Mediaworks revved up the commercial radio industry to lobby communications minister Joyce to give them a break in hard times. In October 2009, Joyce gave the industry the relief that Ironbridge- Mediaworks wanted: an interest-bearing five year time payment plan for spectrum licences instead of the original up-front, lump sum payment previously agreed.
Within two months of the announcement, Ironbridge was able to restructure its balance sheet, reduce its senior bank debt to a mere $387 million and trim its annual interest bill by $19 million. The myth that the switch to time payment was a radio industry lifesaver has been exploded by documentation obtained under the Official Information Act. TVNZ reported that of the $43.6 million worth of spectrum licence fees switched to time payment, $43.3 million went on providing relief for Mediaworks’ radio stations. That makes Mediaworks the lame duck that picked up the golden egg from the government goose.
Meantime, TVNZ and SKY were expanding their partnership and the menu for SKY subscribers.

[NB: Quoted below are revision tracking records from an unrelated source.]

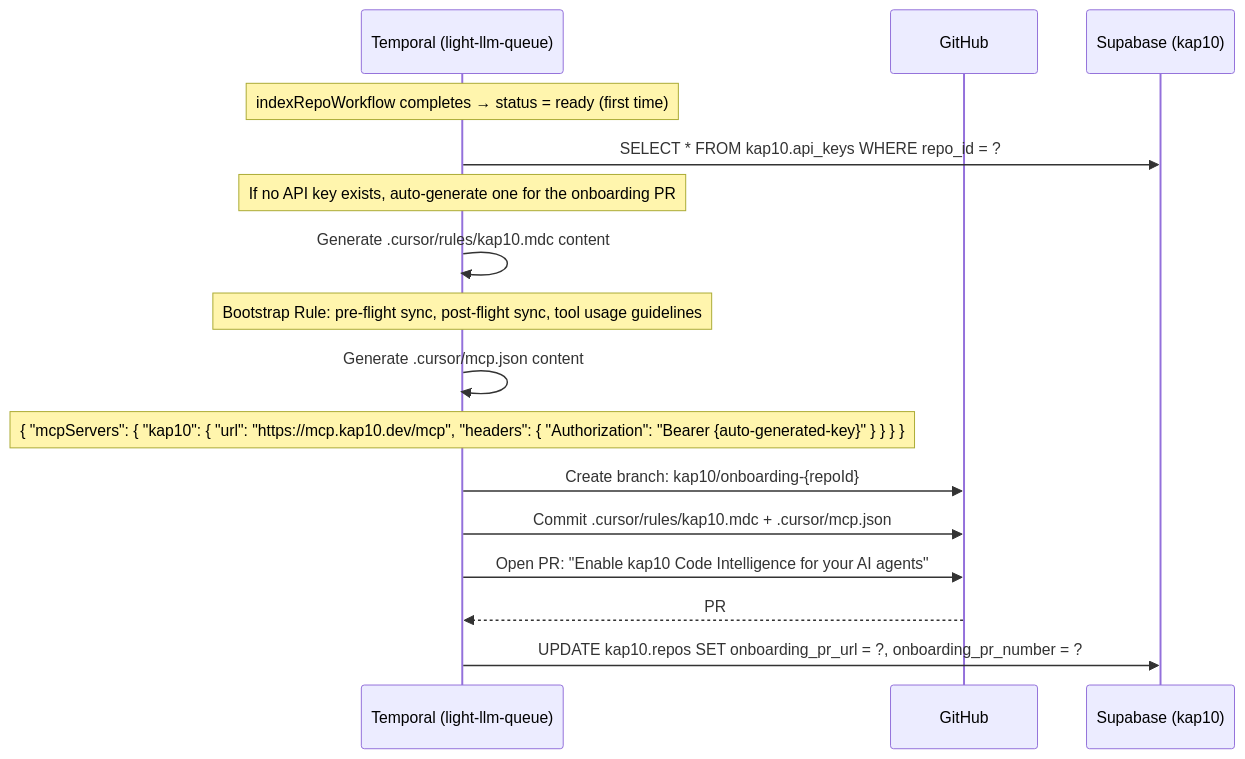
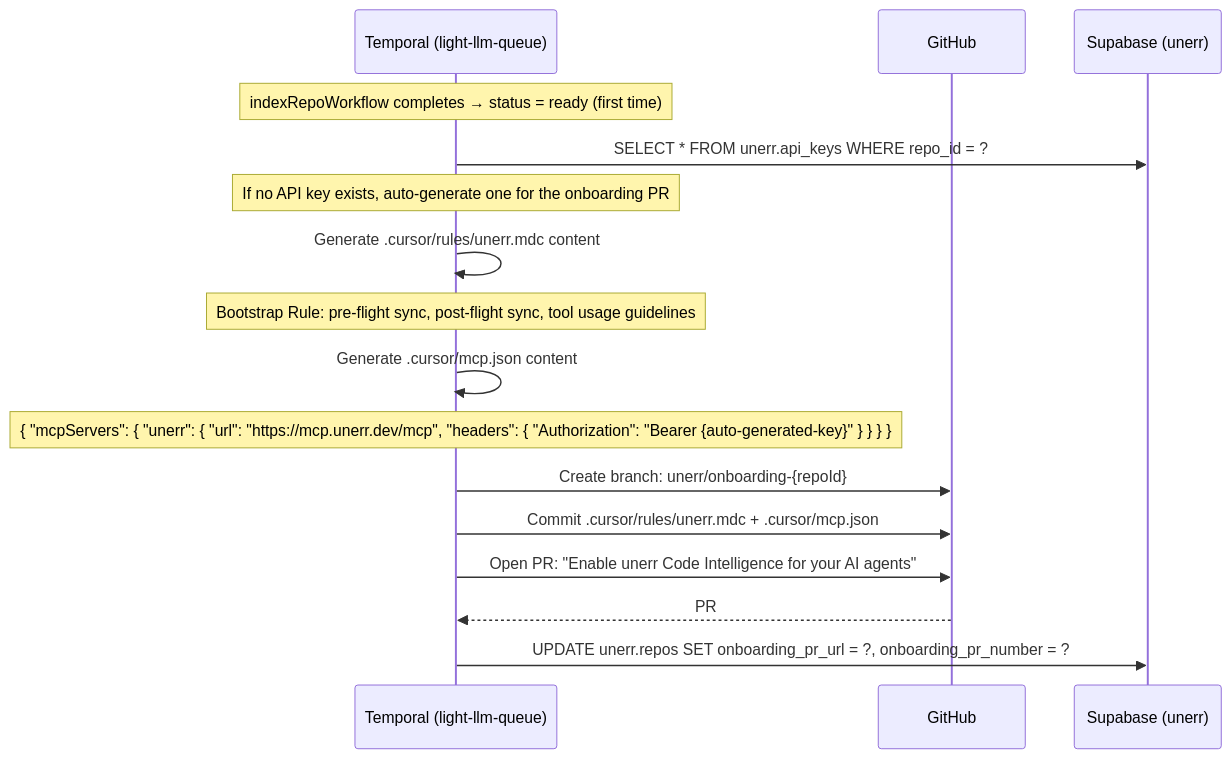
The fourth of 5 diagrams in docs/architecture/PHASE_2_HOSTED_MCP_SERVER.md (AutoRail-AI/kap10-server), drawn with Mermaid before and after one commit. The commit also changed other lines of this file and 157 other files, not shown here.

````diff
--- a/docs/architecture/PHASE_2_HOSTED_MCP_SERVER.md
+++ b/docs/architecture/PHASE_2_HOSTED_MCP_SERVER.md
@@ -344,24 +344,24 @@
 ```mermaid
 sequenceDiagram
     participant Temporal as Temporal (light-llm-queue)
     participant GitHub
-    participant Supabase as Supabase (kap10)
+    participant Supabase as Supabase (unerr)
 
     Note over Temporal: indexRepoWorkflow completes → status = ready (first time)
 
-    Temporal->>Supabase: SELECT * FROM kap10.api_keys WHERE repo_id = ?
+    Temporal->>Supabase: SELECT * FROM unerr.api_keys WHERE repo_id = ?
     Note over Temporal: If no API key exists, auto-generate one for the onboarding PR
 
-    Temporal->>Temporal: Generate .cursor/rules/kap10.mdc content
+    Temporal->>Temporal: Generate .cursor/rules/unerr.mdc content
     Note over Temporal: Bootstrap Rule: pre-flight sync, post-flight sync, tool usage guidelines
 
     Temporal->>Temporal: Generate .cursor/mcp.json content
-    Note over Temporal: { "mcpServers": { "kap10": { "url": "https://mcp.kap10.dev/mcp", "headers": { "Authorization": "Bearer {auto-generated-key}" } } } }
+    Note over Temporal: { "mcpServers": { "unerr": { "url": "https://mcp.unerr.dev/mcp", "headers": { "Authorization": "Bearer {auto-generated-key}" } } } }
 
-    Temporal->>GitHub: Create branch: kap10/onboarding-{repoId}
-    Temporal->>GitHub: Commit .cursor/rules/kap10.mdc + .cursor/mcp.json
-    Temporal->>GitHub: Open PR: "Enable kap10 Code Intelligence for your AI agents"
+    Temporal->>GitHub: Create branch: unerr/onboarding-{repoId}
+    Temporal->>GitHub: Commit .cursor/rules/unerr.mdc + .cursor/mcp.json
+    Temporal->>GitHub: Open PR: "Enable unerr Code Intelligence for your AI agents"
     GitHub-->>Temporal: PR #N created
 
-    Temporal->>Supabase: UPDATE kap10.repos SET onboarding_pr_url = ?, onboarding_pr_number = ?
+    Temporal->>Supabase: UPDATE unerr.repos SET onboarding_pr_url = ?, onboarding_pr_number = ?
 ```
````
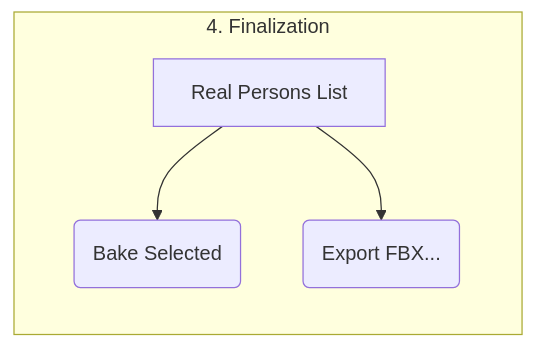
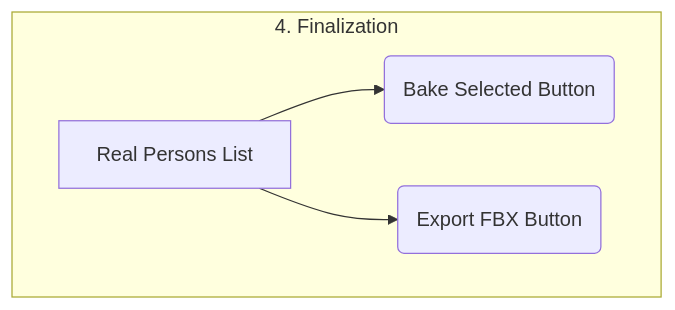
The seventh of 7 diagrams in design.md (hkaimio/PoseEdit), drawn with Mermaid before and after one commit. The commit also changed other lines of this file, not shown here.

Commit message:
design: Fix diagrams

````diff
--- a/design.md
+++ b/design.md
@@ -288,12 +283,10 @@
 ```mermaid
 graph TD
     subgraph "4. Finalization"
-        direction TB
-        A["Real Persons List"]
-        B(Bake Selected)
-        C(Export FBX...)
-
+        A["Real Persons List"];
+        B("Bake Selected Button");
+        C("Export FBX Button");
         A --> B;
         A --> C;
     end
 ```
````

In March last year, TVNZ provided SKY with an exclusive Heartland channel – featuring repeat screenings from its archive of taxpayer-supported local dramas, comedies, and reality shows.
Then TVNZ convinced Dr Coleman that it should convert non-commercial TVNZ6 into the recently-launched, commercial , youth focused U channel – a move to capture an audience that Mediaworks had abandoned by dropping its youth-focused C4 music-based format and replacing it with FOUR, a more direct, mainstream competitor for TVNZ 2.
The final nail in the coffin of non-commercial public service television broadcasting at TVNZ was its decision to drop TVNZ7 as soon as the Government funding commitment runs out next year. That sound you hear is $79 million of your money flushing down the drain in another unfortunate taxpayer-funded broadcasting experiment.
So, with the millions of dollars of your money making little visible difference to the diet offered by the advertiser-dependent free-to-air television networks, you have to ask: is there a better way?
The answer is yes – and the model is the Maori Television Service. MTS is largely taxpayer-funded [about 90% of its income]. It delivers two networks on an operating budget of $36.5 million a year – less than half the current NZ On Air spends on funding public service television content across the major free-to-air networks.
More than 50 percent of MTS prime time content is in Maori – that’s a much higher ratio of local content than we see in prime time on the major networks. It grew its audience by nine percent last year, and it led the charge to provide free-to-air coverage of the Rugby World Cup.
Now we know where to go if we want to find Maori content on television. It would be great to know where to go if we want to find more general New Zealand content on television. The solution is staring us in the face – and it would actually cost less than propping up the current major players.
Declaration of interest: David Beatson is a former chair of NZ On Air and hosts a weekly current affairs programme on Stratos / Triangle television channels.